Not only must the writing be polished, but the plot must be rigorously tested, and this is where I pay tribute to my brother. My books are subjected to a two-way test upon completion. My wife reads them (but she’s far too nice to say anything very critical) and then my brother is let loose. He is nice too, but that won’t stop him sending a sheaf of suggested changes, notes of solecisms and plot deficiencies.
I must be improving because he had about 125 for my first Mercurius book and he only had forty-something for the latest. But he’s good – really good!
He spotted, for example, that on page 113 I said something that appeared to contradict something at the foot of page 48. He was right. He noticed that a character spoke to Mercurius on page 70 as if Mercurius does not know who he is, whereas around page 25 he is directly addressed by someone to whom Mercurius is speaking. I don’t slavishly adopt all his ideas – I am not sure of his soundness on the implications of the Calvinist doctrine of double predestination, for example, so I left my text alone – but every writer needs someone like him, that trusted person who will tell them what they really think.

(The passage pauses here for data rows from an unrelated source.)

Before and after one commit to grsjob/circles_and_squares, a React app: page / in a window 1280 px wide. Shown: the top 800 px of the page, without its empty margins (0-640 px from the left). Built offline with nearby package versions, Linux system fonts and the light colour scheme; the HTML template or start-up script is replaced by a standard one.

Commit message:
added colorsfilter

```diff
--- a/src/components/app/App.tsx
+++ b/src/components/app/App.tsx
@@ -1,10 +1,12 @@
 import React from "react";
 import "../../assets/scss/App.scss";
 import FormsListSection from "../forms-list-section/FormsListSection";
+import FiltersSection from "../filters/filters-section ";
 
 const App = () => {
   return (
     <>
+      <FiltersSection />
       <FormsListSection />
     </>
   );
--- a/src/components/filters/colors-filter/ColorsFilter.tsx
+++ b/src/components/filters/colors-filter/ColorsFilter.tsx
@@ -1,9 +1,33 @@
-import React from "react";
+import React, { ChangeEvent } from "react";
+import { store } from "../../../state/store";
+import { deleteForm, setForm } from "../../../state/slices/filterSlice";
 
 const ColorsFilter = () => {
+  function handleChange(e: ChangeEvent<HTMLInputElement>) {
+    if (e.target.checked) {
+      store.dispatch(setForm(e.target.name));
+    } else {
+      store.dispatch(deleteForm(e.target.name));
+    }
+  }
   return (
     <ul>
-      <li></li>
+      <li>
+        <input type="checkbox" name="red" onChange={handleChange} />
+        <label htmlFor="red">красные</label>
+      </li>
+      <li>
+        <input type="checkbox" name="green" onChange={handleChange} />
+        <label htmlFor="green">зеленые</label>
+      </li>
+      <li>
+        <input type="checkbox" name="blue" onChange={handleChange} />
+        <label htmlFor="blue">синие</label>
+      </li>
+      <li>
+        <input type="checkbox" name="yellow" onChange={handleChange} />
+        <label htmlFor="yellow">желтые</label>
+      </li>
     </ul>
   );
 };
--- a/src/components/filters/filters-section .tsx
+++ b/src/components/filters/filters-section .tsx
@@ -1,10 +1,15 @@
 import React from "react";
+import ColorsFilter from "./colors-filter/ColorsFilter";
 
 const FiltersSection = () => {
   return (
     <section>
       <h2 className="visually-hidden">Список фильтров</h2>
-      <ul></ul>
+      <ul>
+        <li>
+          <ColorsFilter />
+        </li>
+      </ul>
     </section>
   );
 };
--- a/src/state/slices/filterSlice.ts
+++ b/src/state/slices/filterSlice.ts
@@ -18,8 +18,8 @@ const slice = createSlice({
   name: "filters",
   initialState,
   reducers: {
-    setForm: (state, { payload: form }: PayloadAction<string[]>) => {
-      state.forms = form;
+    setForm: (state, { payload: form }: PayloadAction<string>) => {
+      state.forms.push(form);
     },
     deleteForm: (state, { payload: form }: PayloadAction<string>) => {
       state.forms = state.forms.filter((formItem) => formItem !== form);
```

It makes editing much less lonely, and much more successful. So, thank you, Ian, once again.